For which topic were research priorities identified?
pediatric patient safety
In which location was the research priority setting conducted?
North America - USA
Why was it conducted at all?
Developing a research agenda that is focused on the priorities of key stakeholders may expedite implementation and dissemination. Research priorities for patient safety in pediatrics have not been studied. Children have different needs to ensure that their health care is safe (eg, weight-based medication dosing). There may be unique priorities for patient-safety research in pediatrics that differ from broader priorities.
What was the objective?
to identify the highest-priority patient-safety research topics among pediatric clinicians, health care leaders, and families
What was the outcome?
a ranking list of 24 research topics
How long did the research prioritization take?
July 2015 - December 2016
Which methods were used to identify research priorities?
How were the priorities for research identified exactly?
Step 1: collecting research priorities: elicitation survey: experts were asked: "For children in the hospital, what is the most important and urgent learning opportunity for hospital staff regarding patient safety?
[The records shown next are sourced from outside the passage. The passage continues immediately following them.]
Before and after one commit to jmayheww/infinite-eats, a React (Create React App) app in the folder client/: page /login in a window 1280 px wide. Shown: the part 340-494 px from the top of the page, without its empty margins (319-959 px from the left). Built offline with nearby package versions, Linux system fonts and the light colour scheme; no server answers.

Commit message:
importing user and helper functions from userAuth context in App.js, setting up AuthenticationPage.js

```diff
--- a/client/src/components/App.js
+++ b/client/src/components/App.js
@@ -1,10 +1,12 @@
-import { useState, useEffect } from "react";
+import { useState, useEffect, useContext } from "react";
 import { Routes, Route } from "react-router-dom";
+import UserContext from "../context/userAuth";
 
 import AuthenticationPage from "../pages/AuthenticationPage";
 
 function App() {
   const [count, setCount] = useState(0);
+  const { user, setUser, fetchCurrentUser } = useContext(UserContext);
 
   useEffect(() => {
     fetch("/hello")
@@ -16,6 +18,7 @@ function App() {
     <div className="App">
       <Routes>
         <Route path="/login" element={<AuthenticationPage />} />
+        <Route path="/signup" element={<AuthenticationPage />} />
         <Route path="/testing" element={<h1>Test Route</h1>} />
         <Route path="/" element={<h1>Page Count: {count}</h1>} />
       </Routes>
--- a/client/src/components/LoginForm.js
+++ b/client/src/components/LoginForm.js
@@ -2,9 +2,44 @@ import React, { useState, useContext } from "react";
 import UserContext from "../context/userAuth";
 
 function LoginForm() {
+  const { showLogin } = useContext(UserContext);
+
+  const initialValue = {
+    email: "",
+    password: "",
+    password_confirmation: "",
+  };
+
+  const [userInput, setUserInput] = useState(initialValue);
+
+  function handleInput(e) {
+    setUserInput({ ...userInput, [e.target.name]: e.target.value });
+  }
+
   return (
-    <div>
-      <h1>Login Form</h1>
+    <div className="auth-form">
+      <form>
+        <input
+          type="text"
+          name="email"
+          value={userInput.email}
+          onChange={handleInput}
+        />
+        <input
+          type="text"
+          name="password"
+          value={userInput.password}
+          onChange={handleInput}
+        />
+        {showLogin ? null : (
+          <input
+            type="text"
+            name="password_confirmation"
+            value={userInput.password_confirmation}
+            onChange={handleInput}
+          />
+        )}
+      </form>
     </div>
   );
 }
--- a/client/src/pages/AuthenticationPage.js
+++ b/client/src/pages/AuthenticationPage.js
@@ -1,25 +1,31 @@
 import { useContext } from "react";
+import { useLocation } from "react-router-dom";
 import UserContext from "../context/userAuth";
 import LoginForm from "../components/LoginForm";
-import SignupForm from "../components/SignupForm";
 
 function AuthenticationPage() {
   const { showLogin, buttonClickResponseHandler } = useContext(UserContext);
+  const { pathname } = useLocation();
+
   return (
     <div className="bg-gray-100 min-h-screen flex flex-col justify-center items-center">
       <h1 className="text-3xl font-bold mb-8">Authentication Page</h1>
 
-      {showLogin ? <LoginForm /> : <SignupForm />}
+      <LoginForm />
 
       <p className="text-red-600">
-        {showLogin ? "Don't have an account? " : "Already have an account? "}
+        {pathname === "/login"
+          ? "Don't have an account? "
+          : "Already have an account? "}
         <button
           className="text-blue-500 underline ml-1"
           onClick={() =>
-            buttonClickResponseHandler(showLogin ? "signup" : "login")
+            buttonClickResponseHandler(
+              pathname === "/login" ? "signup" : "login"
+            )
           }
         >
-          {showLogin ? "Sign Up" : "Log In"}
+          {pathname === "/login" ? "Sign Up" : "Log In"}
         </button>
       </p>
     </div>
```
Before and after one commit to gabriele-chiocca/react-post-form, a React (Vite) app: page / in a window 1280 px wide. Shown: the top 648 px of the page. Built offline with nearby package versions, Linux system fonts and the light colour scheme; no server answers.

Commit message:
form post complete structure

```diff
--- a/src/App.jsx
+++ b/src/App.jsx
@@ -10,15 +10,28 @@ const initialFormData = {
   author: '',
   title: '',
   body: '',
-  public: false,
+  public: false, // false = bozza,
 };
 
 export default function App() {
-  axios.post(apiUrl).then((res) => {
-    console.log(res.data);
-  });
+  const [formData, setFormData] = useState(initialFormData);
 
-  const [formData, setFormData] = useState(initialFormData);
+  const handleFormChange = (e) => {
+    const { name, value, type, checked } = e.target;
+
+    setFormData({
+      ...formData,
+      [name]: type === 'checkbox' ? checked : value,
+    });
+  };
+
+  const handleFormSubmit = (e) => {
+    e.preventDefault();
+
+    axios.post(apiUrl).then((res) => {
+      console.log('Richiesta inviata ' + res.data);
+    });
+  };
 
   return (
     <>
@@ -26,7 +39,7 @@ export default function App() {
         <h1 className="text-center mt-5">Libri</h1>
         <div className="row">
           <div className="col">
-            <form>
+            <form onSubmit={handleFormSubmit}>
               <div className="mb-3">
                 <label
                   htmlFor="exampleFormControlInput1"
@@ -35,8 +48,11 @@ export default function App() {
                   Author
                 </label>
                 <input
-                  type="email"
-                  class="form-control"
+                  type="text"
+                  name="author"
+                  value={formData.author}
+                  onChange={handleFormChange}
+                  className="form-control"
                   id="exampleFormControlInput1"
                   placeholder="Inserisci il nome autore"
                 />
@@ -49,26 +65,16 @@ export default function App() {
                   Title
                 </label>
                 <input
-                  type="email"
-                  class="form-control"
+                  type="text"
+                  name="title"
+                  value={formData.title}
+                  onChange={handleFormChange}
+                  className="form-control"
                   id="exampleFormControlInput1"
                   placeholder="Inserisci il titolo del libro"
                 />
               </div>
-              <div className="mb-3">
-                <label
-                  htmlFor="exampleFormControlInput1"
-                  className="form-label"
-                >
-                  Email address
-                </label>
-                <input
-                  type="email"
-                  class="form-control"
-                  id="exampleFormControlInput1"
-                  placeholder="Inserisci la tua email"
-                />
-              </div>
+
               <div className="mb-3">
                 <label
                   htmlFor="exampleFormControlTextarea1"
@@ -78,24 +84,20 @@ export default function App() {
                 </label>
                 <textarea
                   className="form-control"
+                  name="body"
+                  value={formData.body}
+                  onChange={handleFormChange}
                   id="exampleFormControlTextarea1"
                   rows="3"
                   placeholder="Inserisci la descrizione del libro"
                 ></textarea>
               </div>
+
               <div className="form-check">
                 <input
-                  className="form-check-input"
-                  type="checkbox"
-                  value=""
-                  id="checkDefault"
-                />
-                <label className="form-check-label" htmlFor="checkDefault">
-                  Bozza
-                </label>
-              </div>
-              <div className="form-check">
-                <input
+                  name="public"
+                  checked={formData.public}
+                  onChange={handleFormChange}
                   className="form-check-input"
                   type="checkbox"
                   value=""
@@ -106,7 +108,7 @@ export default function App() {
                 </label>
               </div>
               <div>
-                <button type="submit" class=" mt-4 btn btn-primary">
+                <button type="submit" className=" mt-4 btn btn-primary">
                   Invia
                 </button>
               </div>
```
What information do you think is needed to make healthcare safer for patients in the hospital?", additionally participants were asked: Are there any additional urgent learnings that you would like clinical staff to have in order to improve patient safety for children?, 167 research topics suggested. Step 2: data processing: research topic reviewed, grouping of identical topics resulting in 49 unique topics. Step 3: interim ranking: key stakeholder panel asked to rate each topic resulting in list of top 24 ranked items. Step 4: prioritization survey: participants were asked to rate each topic. Step 5: interviews: with 7 health system executives to highlight priority areas
Which stakeholders took part?
Pediatric clinicians, health care leaders, and families. Elicitation survey: 107 participants. Interim prioritization: 6 participants (the parent of a child with a chronic disease, a physician health system leader, a nurse leader and safety researcher, a physician safety researcher, a pharmacist patient-safety leader, and a quality improvement consultant). Prioritization survey: 74 participants. Interview: 7 health system executives.
How were stakeholders recruited?
The Children's Hospitals Solutions for Patient Safety Network (SPS) is a network of >130 children's hospitals, grounded in learning health system concepts, working together to eliminate harm due to health care. Using SPS e-mail listservs, invitations were sent out to site leads at each participating SPS hospital. To invite parents, 20 invitations were e-mailed using listservs that included parent advisory groups and parents. A snowball sampling was employed, asking participants (parents and SPS leaders) to forward the invitational e-mail and survey link to interested colleagues, friends, and parents. For the interviews, a purposive sample of pediatric health system leaders was selected to include both female and male nurse and physician leaders from throughout the country and larger and smaller health systems.
Were stakeholders actively involved or did they just participate?
Stakeholders were mere participants of the research prioritization process; they were not actively involved in the process.